Today, we got a Haitian Einstein bowl. It’s not a ‘Diana’ but a ‘Donna Karan’. This is a series that the second of the two famous D’s worked on.
It is, literally, a work of art. I mean art that can be put to work, art that is not meant only to be admired.
The Einstein bowl is waterproofed with up to 10 layers of lacquer. It can be used to serve hot or cold food, or store leftovers in the fridge. It’s even supposed to be dishwasher-safe, though many say that means the human variety. And it looks like a poem in wood.
Here’s how Macy’s describes an Einstein salad bowl, priced at $140: “Large but surprisingly light, the Einstein Rustic serving bowl is named for the artist and hand-carved from the trunk of a fast-growing, renewable obeche tree found in Haiti’s gorgeous mountainsides.”
For those unfamiliar with the concept – and reality – of the Einstein bowl, they are made by Einstein Albert (not Albert Einstein, note the transposed names). He’s a Haitian craftsman whose American musician father planted his own fast-growing grommier (pronounced “grow may”) trees from which to carve artistic and practical bowls. The grommier tree is ideal for Haiti. It matures in just seven years and thrives in rocky, sandy soil where little else will grow. Thirty years after Einstein Albert’s father began planting a 75-acre property near Aquin in the southern part of Haiti, the company maintains three grommier plantations with 25,000 mature trees in Petit-Trou de Nippe, La Gonave, and Aquin. It also employs about 300 families that grow their own wood and make the bowls.
The bowls sell at Harrods, Neiman-Marcus and Macy’s.
The story goes that Einstein Albert once sold a large bowl to a British woman he did not know was Princess Diana. When he learnt who she was, he refused payment and instead asked if he could use her name on his bowls. She said ‘yes’ and Einstein named his bowls after her.
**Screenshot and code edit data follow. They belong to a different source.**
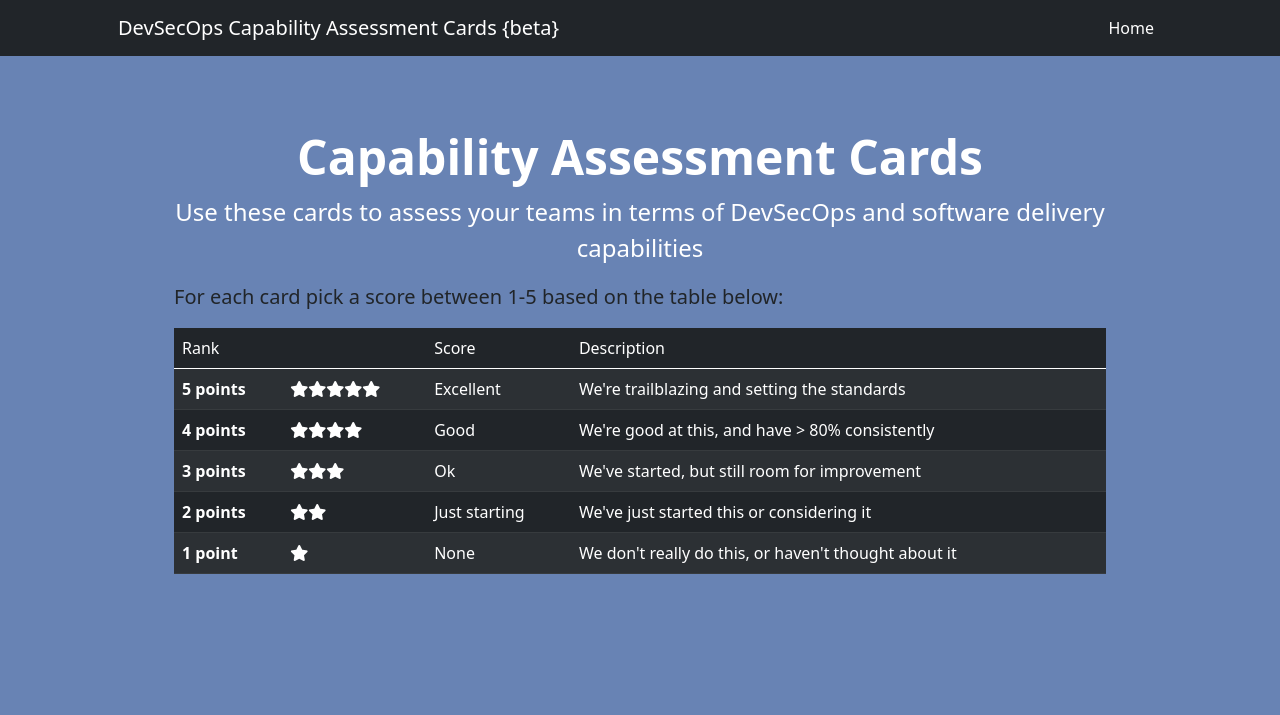
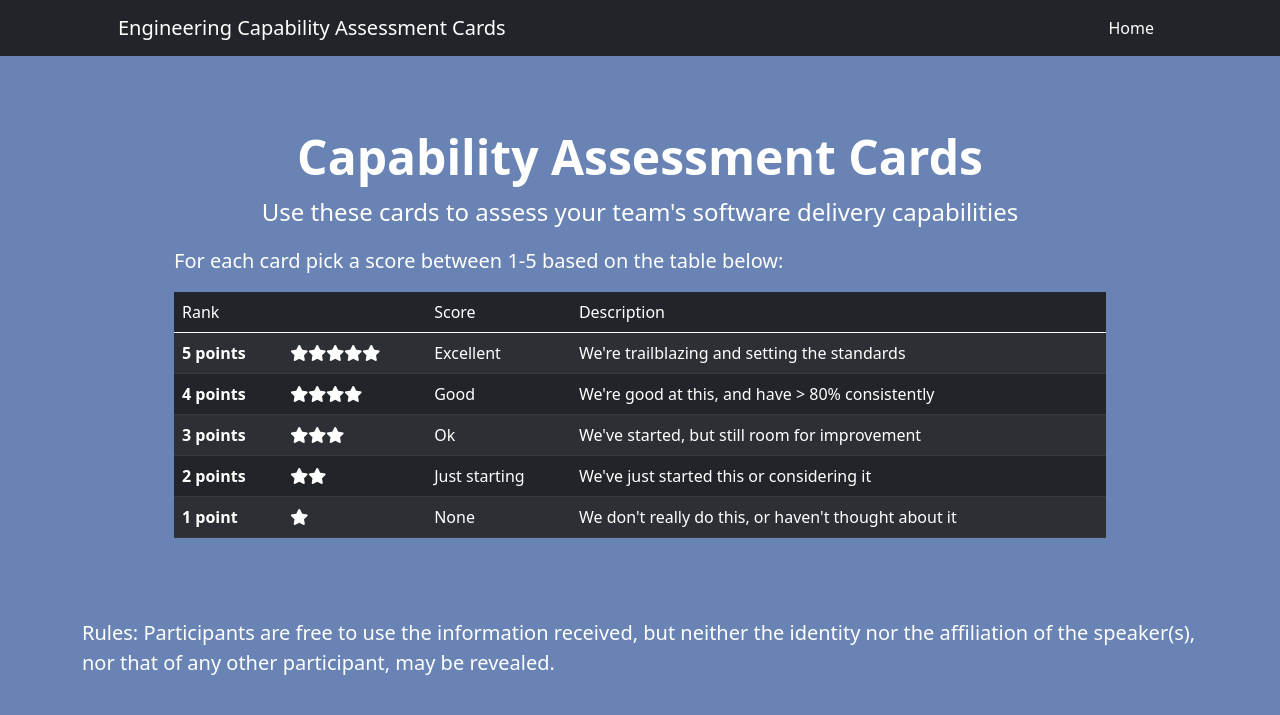
Before and after one commit to jujhars13/devsecops-assessment-cards, a website built with webpack: page docs/index.html in a window 1280 px wide. Shown: the top 715 px of the page. Built offline with nearby package versions, Linux system fonts and the light colour scheme.

Commit message:
cleans up html and adds in Chatham house rule

```diff
--- a/docs/index.html
+++ b/docs/index.html
@@ -4,7 +4,7 @@
 <head>
   <meta charset="utf-8" />
   <meta http-equiv="X-UA-Compatible" content="IE=edge" />
-  <title>DevSecOps Capability Assessment Cards</title>
+  <title>Engineering Capability Assessment Cards</title>
   <meta name="description" content="" />
   <meta name="viewport" content="width=device-width, initial-scale=1" />
   <link rel="stylesheet" href="https://cdn.jsdelivr.net/npm/bootstrap@5.0.2/dist/css/bootstrap.min.css"
@@ -20,7 +20,7 @@
   <!-- Responsive navbar-->
   <nav class="navbar navbar-expand-lg navbar-dark bg-dark">
     <div class="container px-lg-5">
-      <a class="navbar-brand" href="#!">DevSecOps Capability Assessment Cards {beta}</a>
+      <a class="navbar-brand" href="#!">Engineering Capability Assessment Cards</a>
       <button class="navbar-toggler" type="button" data-bs-toggle="collapse" data-bs-target="#navbarSupportedContent"
         aria-controls="navbarSupportedContent" aria-expanded="false" aria-label="Toggle navigation"><span
           class="navbar-toggler-icon"></span></button>
@@ -38,9 +38,9 @@
       <div class="p-1 p-lg-5 rounded-3 ">
         <div class="m-4 m-lg-2">
           <h1 class="display-5 fw-bold text-white text-center">Capability Assessment Cards</h1>
-          <p class="fs-4 text-white text-center">Use these cards to assess your teams in terms of DevSecOps and software
+          <p class="fs-4 text-white text-center">Use these cards to assess your team's software
             delivery capabilities</p>
-          <p class="fs-5 text-gray">For each card pick
+          <p class="fs-5 text-white">For each card pick
             a score between 1-5 based on the table below:</p>
           <table class="table table-dark table-striped">
             <thead>
@@ -53,8 +53,8 @@
             <tbody>
               <tr>
                 <th scope="row">5 points</th>
-                <td><i class="fas fa-star"></i><i class="fas fa-star"></i><i class="fas fa-star"></i><i class="fas fa-star"></i><i
-                    class="fas fa-star"></i></td>
+                <td><i class="fas fa-star"></i><i class="fas fa-star"></i><i class="fas fa-star"></i><i
+                    class="fas fa-star"></i><i class="fas fa-star"></i></td>
                 <td>Excellent</td>
                 <td>We're trailblazing and setting the standards</td>
               </tr>
@@ -91,6 +91,13 @@
   </header>
 
   <!-- Page Content-->
+  <section >
+    <div class="container justify-content-center">
+      <p class="lead text-white"><strong>Rules:</strong> Participants are free to use the information received, but neither the identity nor the affiliation of the
+      speaker(s), nor that of any other participant, may be revealed. </p>
+    </div>
+  </section>
+
   <section class="pt-4">
     <div id="card-container" class="row justify-content-center">
       <!-- card components goes here -->
```
Also changed, not shown: src/index.html (+13 -6 lines).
But here’s another story, and this one’s about our newly acquired Einstein bowl, the Donna Karan. Last month, Einstein’s factory and store room suffered a devastating fire that destroyed everything but for roughly a hundred finished pieces. Einstein has been selling off all that was left in order to rebuild. Perhaps our purchase, in some small way, may help realize that dream. In the meantime, we will revel in the task of putting his art to work.